START Data under study

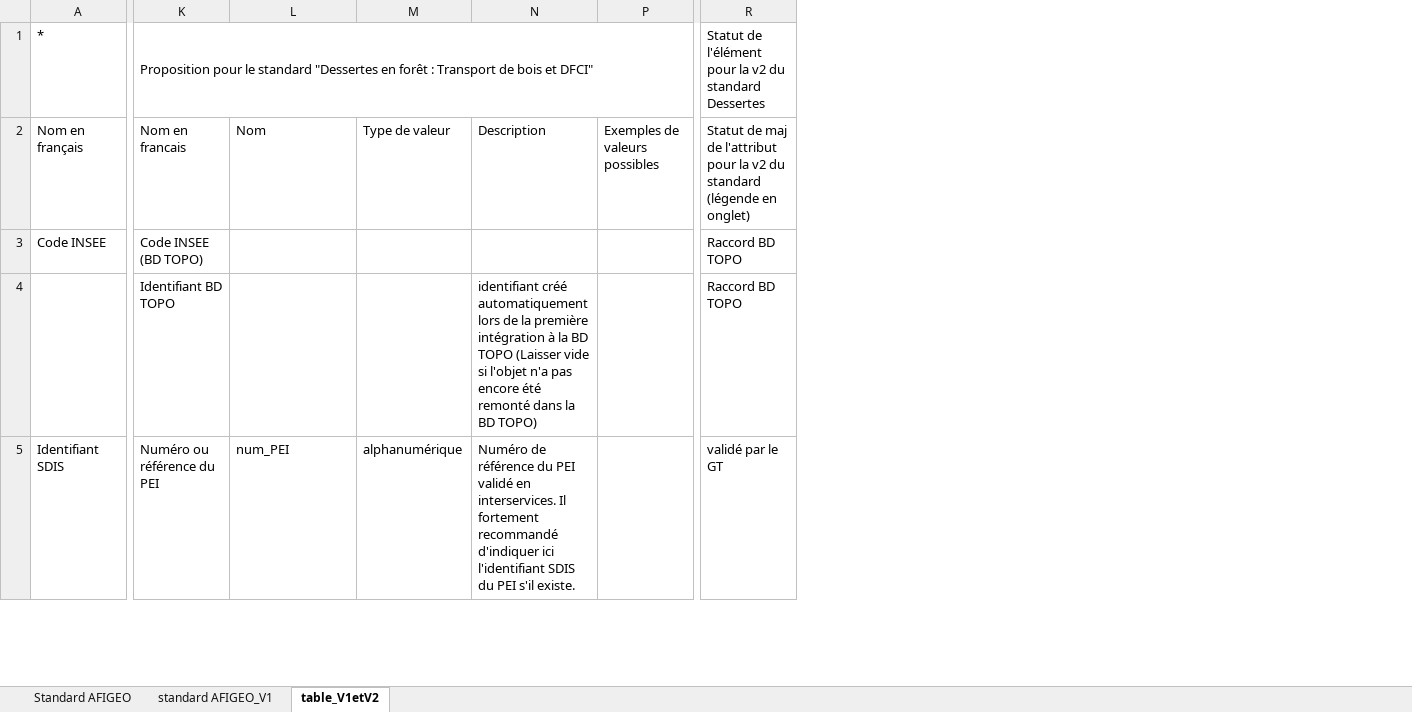
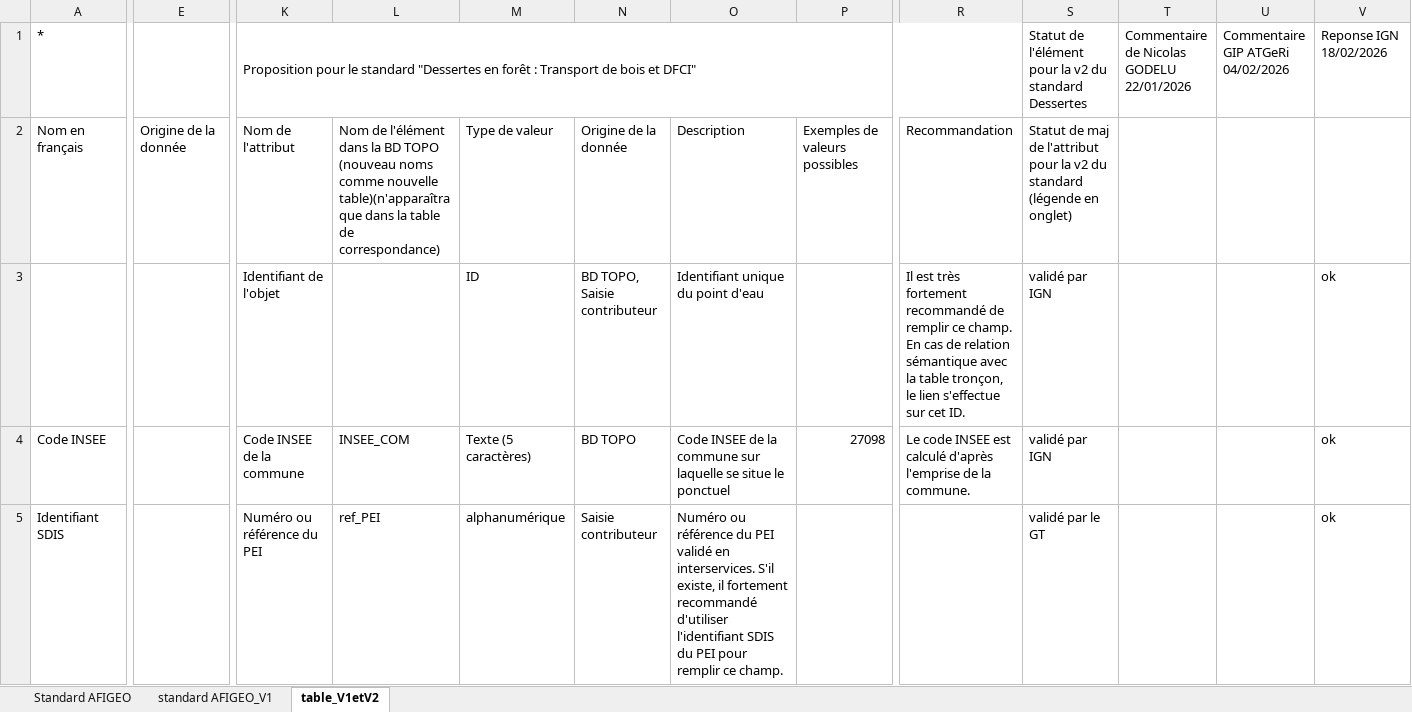
Before and after one commit to cnigfr/DessertesEnForet-schema, an Excel workbook: ressources/tableaux-de-travail/v2/GT_Dessertes_Tab_PointsEau_V2.xlsx, sheet table_V1etV2, drawn as a sheet; only a part is shown, gaps mark what is left out; values as stored, in another font and other column widths than the file's, no cell formats; removed rows and columns are numbered as before the commit, all else as after; rows hold the shown columns only; the diff covers the shown part only; the diff names each change by its address in the sheet, - before the commit and + after, or states it on an @@ line.

```diff
--- a/ressources/tableaux-de-travail/v2/GT_Dessertes_Tab_PointsEau_V2.xlsx (sheet table_V1etV2)
+++ b/ressources/tableaux-de-travail/v2/GT_Dessertes_Tab_PointsEau_V2.xlsx (sheet table_V1etV2)
@@ column E unhidden, row 2: Origine de la donnée @@
+column N, row 2: Origine de la donnée; rows 4-5: BD TOPO | Saisie contributeur
-column P, row 2: Exemples de valeurs possibles
+column P, row 2: Exemples de valeurs possibles; row 4: 27098
+column R, row 2: Recommandation; row 4: Le code INSEE est calculé d'après l'emprise de la commune.
+column T, row 1: Commentaire de Nicolas GODELU 22/01/2026
+column U, row 1: Commentaire GIP ATGeRi 04/02/2026
+column V, row 1: Reponse IGN 18/02/2026; rows 4-5: ok | ok
-K2: Nom en francais
+K2: Nom de l'attribut
-L2: Nom
+L2: Nom de l'élément dans la BD TOPO (nouveau noms comme nouvelle table)(n'apparaîtra que dans la table de correspondance)
+row 3:  |  | Identifiant de l'objet |  | ID | BD TOPO, Saisie contributeur | Identifiant unique du point d'eau |  | Il est très fortement recommandé de remplir ce champ. En cas de relation sémantique avec la table tronçon, le lien s'effectue sur cet ID. | validé par IGN |  |  | ok
-K4: Code INSEE (BD TOPO)
+K4: Code INSEE de la commune
-L4: (empty)
+L4: INSEE_COM
-M4: (empty)
+M4: Texte (5 caractères)
-O4: (empty)
+O4: Code INSEE de la commune sur laquelle se situe le ponctuel
-S4: Raccord BD TOPO
+S4: validé par IGN
-row 4:  | Identifiant BD TOPO |  |  | identifiant créé automatiquement lors de la première intégration à la BD TOPO (Laisser vide si l'objet n'a pas encore été remonté dans la BD TOPO) |  | Raccord BD TOPO
-L5: num_PEI
+L5: ref_PEI
-O5: Numéro de référence du PEI validé en interservices. Il fortement recommandé d'indiquer ici l'identifiant SDIS du PEI s'il existe.
+O5: Numéro ou référence du PEI validé en interservices. S'il existe, il fortement recommandé d'utiliser l'identifiant SDIS du PEI pour remplir ce champ.
```
Also changed, not shown: 35 edited cells elsewhere in this sheet, cell formats, hidden cells, ressources/tableaux-de-travail/v2/GT_Dessertes_Tab_Ponctuels_V2.xlsx, ressources/tableaux-de-travail/v2/GT_Dessertes_Tab_troncons_V2.xlsx, 4 other files.
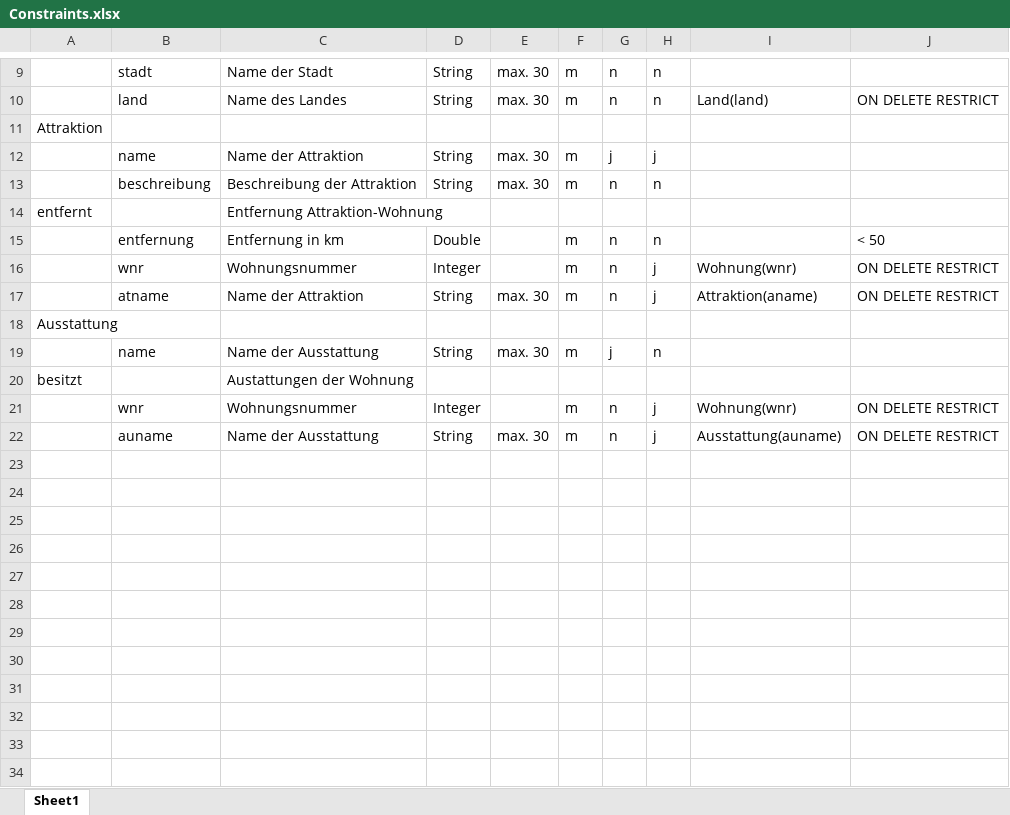
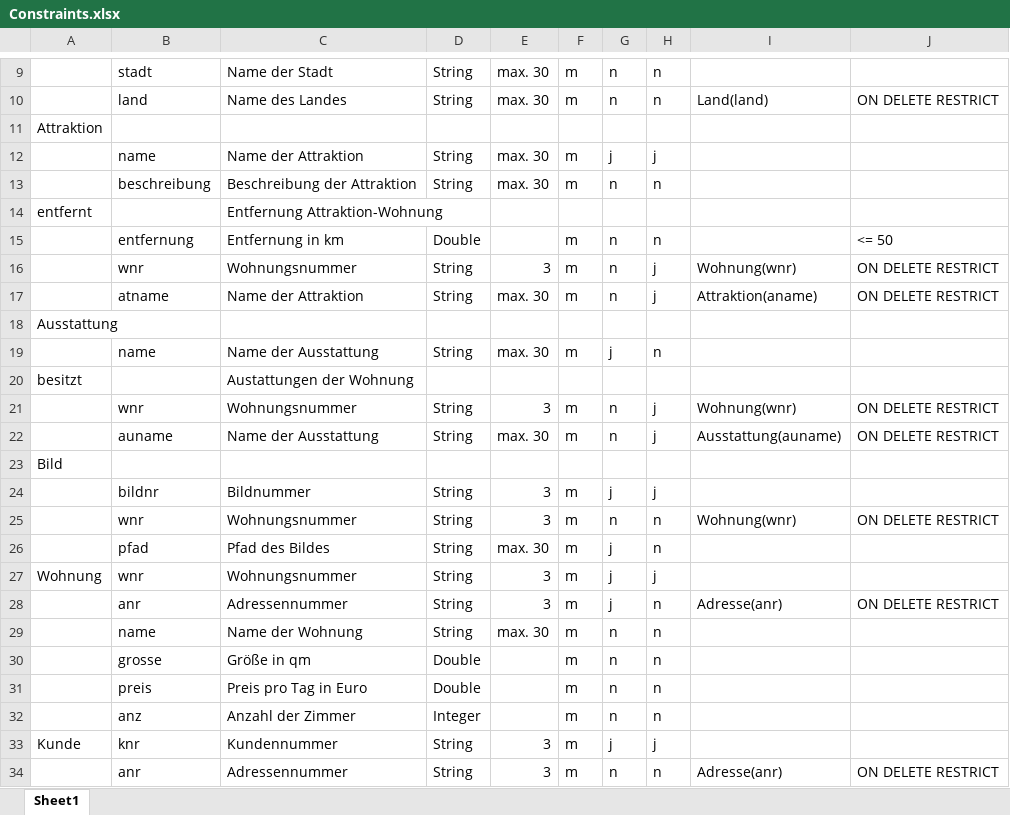
Before and after one commit to vladb99/htwg, an Excel workbook: S3/DB/Labor/Teil2/Constraints.xlsx, sheet Sheet1, drawn as a sheet; only a part is shown, gaps mark what is left out; values as stored, in another font and other column widths than the file's, no borders; the diff covers the shown part only; the diff names each change by its address in the sheet, - before the commit and + after, or states it on an @@ line.

Commit message:
DB add first solution of constraints table

```diff
--- a/S3/DB/Labor/Teil2/Constraints.xlsx (sheet Sheet1)
+++ b/S3/DB/Labor/Teil2/Constraints.xlsx (sheet Sheet1)
-J15: < 50
+J15: <= 50
-D16: Integer
+D16: String
-E16: (empty)
+E16: 3
-D21: Integer
+D21: String
-E21: (empty)
+E21: 3
+row 23: Bild
+row 24:  | bildnr | Bildnummer | String | 3 | m | j | j
+row 25:  | wnr | Wohnungsnummer | String | 3 | m | n | n | Wohnung(wnr) | ON DELETE RESTRICT
+row 26:  | pfad | Pfad des Bildes | String | max. 30 | m | j | n
+row 27: Wohnung | wnr | Wohnungsnummer | String | 3 | m | j | j
+row 28:  | anr | Adressennummer | String | 3 | m | j | n | Adresse(anr) | ON DELETE RESTRICT
+row 29:  | name | Name der Wohnung | String | max. 30 | m | n | n
+row 30:  | grosse | Größe in qm | Double |  | m | n | n
+row 31:  | preis | Preis pro Tag in Euro | Double |  | m | n | n
+row 32:  | anz | Anzahl der Zimmer | Integer |  | m | n | n
+row 33: Kunde | knr | Kundennummer | String | 3 | m | j | j
+row 34:  | anr | Adressennummer | String | 3 | m | n | n | Adresse(anr) | ON DELETE RESTRICT
```
Also changed, not shown: 21 added rows and 2 edited cells elsewhere in this sheet.
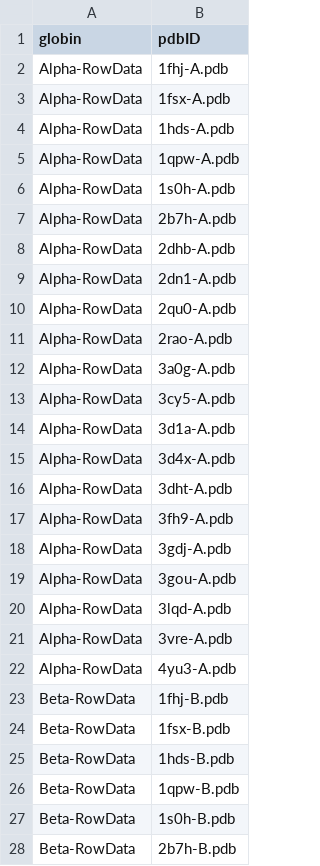
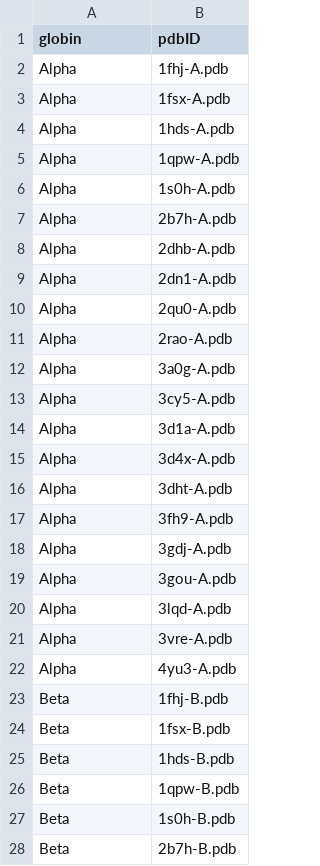
Before and after one commit to mirzaie-mehdi/ProteinEnergyProfileSimilarity, a CSV file: Data/PDBIDs_Example.csv, drawn as a sheet; only a part is shown; the diff covers the shown part only.

Commit message:
update example

```diff
--- a/Data/PDBIDs_Example.csv
+++ b/Data/PDBIDs_Example.csv
@@ -2,27 +2,27 @@ globin,pdbID
-Alpha-RowData,1fhj-A.pdb
-Alpha-RowData,1fsx-A.pdb
-Alpha-RowData,1hds-A.pdb
-Alpha-RowData,1qpw-A.pdb
-Alpha-RowData,1s0h-A.pdb
-Alpha-RowData,2b7h-A.pdb
-Alpha-RowData,2dhb-A.pdb
-Alpha-RowData,2dn1-A.pdb
-Alpha-RowData,2qu0-A.pdb
-Alpha-RowData,2rao-A.pdb
-Alpha-RowData,3a0g-A.pdb
-Alpha-RowData,3cy5-A.pdb
-Alpha-RowData,3d1a-A.pdb
-Alpha-RowData,3d4x-A.pdb
-Alpha-RowData,3dht-A.pdb
-Alpha-RowData,3fh9-A.pdb
-Alpha-RowData,3gdj-A.pdb
-Alpha-RowData,3gou-A.pdb
-Alpha-RowData,3lqd-A.pdb
-Alpha-RowData,3vre-A.pdb
-Alpha-RowData,4yu3-A.pdb
-Beta-RowData,1fhj-B.pdb
-Beta-RowData,1fsx-B.pdb
-Beta-RowData,1hds-B.pdb
-Beta-RowData,1qpw-B.pdb
-Beta-RowData,1s0h-B.pdb
-Beta-RowData,2b7h-B.pdb
+"Alpha","1fhj-A.pdb"
+"Alpha","1fsx-A.pdb"
+"Alpha","1hds-A.pdb"
+"Alpha","1qpw-A.pdb"
+"Alpha","1s0h-A.pdb"
+"Alpha","2b7h-A.pdb"
+"Alpha","2dhb-A.pdb"
+"Alpha","2dn1-A.pdb"
+"Alpha","2qu0-A.pdb"
+"Alpha","2rao-A.pdb"
+"Alpha","3a0g-A.pdb"
+"Alpha","3cy5-A.pdb"
+"Alpha","3d1a-A.pdb"
+"Alpha","3d4x-A.pdb"
+"Alpha","3dht-A.pdb"
+"Alpha","3fh9-A.pdb"
+"Alpha","3gdj-A.pdb"
+"Alpha","3gou-A.pdb"
+"Alpha","3lqd-A.pdb"
+"Alpha","3vre-A.pdb"
+"Alpha","4yu3-A.pdb"
+"Beta","1fhj-B.pdb"
+"Beta","1fsx-B.pdb"
+"Beta","1hds-B.pdb"
+"Beta","1qpw-B.pdb"
+"Beta","1s0h-B.pdb"
+"Beta","2b7h-B.pdb"
```
Also changed, not shown: 15 edited cells elsewhere in this file, Data/Sequence_Example.csv, 3 other files.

END Data under study

- **Task directions**
The expected answer is the whole listing above, copied exactly, with images excluded.

- **Response**
Before and after one commit to cnigfr/DessertesEnForet-schema, an Excel workbook: ressources/tableaux-de-travail/v2/GT_Dessertes_Tab_PointsEau_V2.xlsx, sheet table_V1etV2, drawn as a sheet; only a part is shown, gaps mark what is left out; values as stored, in another font and other column widths than the file's, no cell formats; removed rows and columns are numbered as before the commit, all else as after; rows hold the shown columns only; the diff covers the shown part only; the diff names each change by its address in the sheet, - before the commit and + after, or states it on an @@ line.

```diff
--- a/ressources/tableaux-de-travail/v2/GT_Dessertes_Tab_PointsEau_V2.xlsx (sheet table_V1etV2)
+++ b/ressources/tableaux-de-travail/v2/GT_Dessertes_Tab_PointsEau_V2.xlsx (sheet table_V1etV2)
@@ column E unhidden, row 2: Origine de la donnée @@
+column N, row 2: Origine de la donnée; rows 4-5: BD TOPO | Saisie contributeur
-column P, row 2: Exemples de valeurs possibles
+column P, row 2: Exemples de valeurs possibles; row 4: 27098
+column R, row 2: Recommandation; row 4: Le code INSEE est calculé d'après l'emprise de la commune.
+column T, row 1: Commentaire de Nicolas GODELU 22/01/2026
+column U, row 1: Commentaire GIP ATGeRi 04/02/2026
+column V, row 1: Reponse IGN 18/02/2026; rows 4-5: ok | ok
-K2: Nom en francais
+K2: Nom de l'attribut
-L2: Nom
+L2: Nom de l'élément dans la BD TOPO (nouveau noms comme nouvelle table)(n'apparaîtra que dans la table de correspondance)
+row 3:  |  | Identifiant de l'objet |  | ID | BD TOPO, Saisie contributeur | Identifiant unique du point d'eau |  | Il est très fortement recommandé de remplir ce champ. En cas de relation sémantique avec la table tronçon, le lien s'effectue sur cet ID. | validé par IGN |  |  | ok
-K4: Code INSEE (BD TOPO)
+K4: Code INSEE de la commune
-L4: (empty)
+L4: INSEE_COM
-M4: (empty)
+M4: Texte (5 caractères)
-O4: (empty)
+O4: Code INSEE de la commune sur laquelle se situe le ponctuel
-S4: Raccord BD TOPO
+S4: validé par IGN
-row 4:  | Identifiant BD TOPO |  |  | identifiant créé automatiquement lors de la première intégration à la BD TOPO (Laisser vide si l'objet n'a pas encore été remonté dans la BD TOPO) |  | Raccord BD TOPO
-L5: num_PEI
+L5: ref_PEI
-O5: Numéro de référence du PEI validé en interservices. Il fortement recommandé d'indiquer ici l'identifiant SDIS du PEI s'il existe.
+O5: Numéro ou référence du PEI validé en interservices. S'il existe, il fortement recommandé d'utiliser l'identifiant SDIS du PEI pour remplir ce champ.
```
Also changed, not shown: 35 edited cells elsewhere in this sheet, cell formats, hidden cells, ressources/tableaux-de-travail/v2/GT_Dessertes_Tab_Ponctuels_V2.xlsx, ressources/tableaux-de-travail/v2/GT_Dessertes_Tab_troncons_V2.xlsx, 4 other files.
Before and after one commit to vladb99/htwg, an Excel workbook: S3/DB/Labor/Teil2/Constraints.xlsx, sheet Sheet1, drawn as a sheet; only a part is shown, gaps mark what is left out; values as stored, in another font and other column widths than the file's, no borders; the diff covers the shown part only; the diff names each change by its address in the sheet, - before the commit and + after, or states it on an @@ line.

Commit message:
DB add first solution of constraints table

```diff
--- a/S3/DB/Labor/Teil2/Constraints.xlsx (sheet Sheet1)
+++ b/S3/DB/Labor/Teil2/Constraints.xlsx (sheet Sheet1)
-J15: < 50
+J15: <= 50
-D16: Integer
+D16: String
-E16: (empty)
+E16: 3
-D21: Integer
+D21: String
-E21: (empty)
+E21: 3
+row 23: Bild
+row 24:  | bildnr | Bildnummer | String | 3 | m | j | j
+row 25:  | wnr | Wohnungsnummer | String | 3 | m | n | n | Wohnung(wnr) | ON DELETE RESTRICT
+row 26:  | pfad | Pfad des Bildes | String | max. 30 | m | j | n
+row 27: Wohnung | wnr | Wohnungsnummer | String | 3 | m | j | j
+row 28:  | anr | Adressennummer | String | 3 | m | j | n | Adresse(anr) | ON DELETE RESTRICT
+row 29:  | name | Name der Wohnung | String | max. 30 | m | n | n
+row 30:  | grosse | Größe in qm | Double |  | m | n | n
+row 31:  | preis | Preis pro Tag in Euro | Double |  | m | n | n
+row 32:  | anz | Anzahl der Zimmer | Integer |  | m | n | n
+row 33: Kunde | knr | Kundennummer | String | 3 | m | j | j
+row 34:  | anr | Adressennummer | String | 3 | m | n | n | Adresse(anr) | ON DELETE RESTRICT
```
Also changed, not shown: 21 added rows and 2 edited cells elsewhere in this sheet.
Before and after one commit to mirzaie-mehdi/ProteinEnergyProfileSimilarity, a CSV file: Data/PDBIDs_Example.csv, drawn as a sheet; only a part is shown; the diff covers the shown part only.

Commit message:
update example

```diff
--- a/Data/PDBIDs_Example.csv
+++ b/Data/PDBIDs_Example.csv
@@ -2,27 +2,27 @@ globin,pdbID
-Alpha-RowData,1fhj-A.pdb
-Alpha-RowData,1fsx-A.pdb
-Alpha-RowData,1hds-A.pdb
-Alpha-RowData,1qpw-A.pdb
-Alpha-RowData,1s0h-A.pdb
-Alpha-RowData,2b7h-A.pdb
-Alpha-RowData,2dhb-A.pdb
-Alpha-RowData,2dn1-A.pdb
-Alpha-RowData,2qu0-A.pdb
-Alpha-RowData,2rao-A.pdb
-Alpha-RowData,3a0g-A.pdb
-Alpha-RowData,3cy5-A.pdb
-Alpha-RowData,3d1a-A.pdb
-Alpha-RowData,3d4x-A.pdb
-Alpha-RowData,3dht-A.pdb
-Alpha-RowData,3fh9-A.pdb
-Alpha-RowData,3gdj-A.pdb
-Alpha-RowData,3gou-A.pdb
-Alpha-RowData,3lqd-A.pdb
-Alpha-RowData,3vre-A.pdb
-Alpha-RowData,4yu3-A.pdb
-Beta-RowData,1fhj-B.pdb
-Beta-RowData,1fsx-B.pdb
-Beta-RowData,1hds-B.pdb
-Beta-RowData,1qpw-B.pdb
-Beta-RowData,1s0h-B.pdb
-Beta-RowData,2b7h-B.pdb
+"Alpha","1fhj-A.pdb"
+"Alpha","1fsx-A.pdb"
+"Alpha","1hds-A.pdb"
+"Alpha","1qpw-A.pdb"
+"Alpha","1s0h-A.pdb"
+"Alpha","2b7h-A.pdb"
+"Alpha","2dhb-A.pdb"
+"Alpha","2dn1-A.pdb"
+"Alpha","2qu0-A.pdb"
+"Alpha","2rao-A.pdb"
+"Alpha","3a0g-A.pdb"
+"Alpha","3cy5-A.pdb"
+"Alpha","3d1a-A.pdb"
+"Alpha","3d4x-A.pdb"
+"Alpha","3dht-A.pdb"
+"Alpha","3fh9-A.pdb"
+"Alpha","3gdj-A.pdb"
+"Alpha","3gou-A.pdb"
+"Alpha","3lqd-A.pdb"
+"Alpha","3vre-A.pdb"
+"Alpha","4yu3-A.pdb"
+"Beta","1fhj-B.pdb"
+"Beta","1fsx-B.pdb"
+"Beta","1hds-B.pdb"
+"Beta","1qpw-B.pdb"
+"Beta","1s0h-B.pdb"
+"Beta","2b7h-B.pdb"
```
Also changed, not shown: 15 edited cells elsewhere in this file, Data/Sequence_Example.csv, 3 other files.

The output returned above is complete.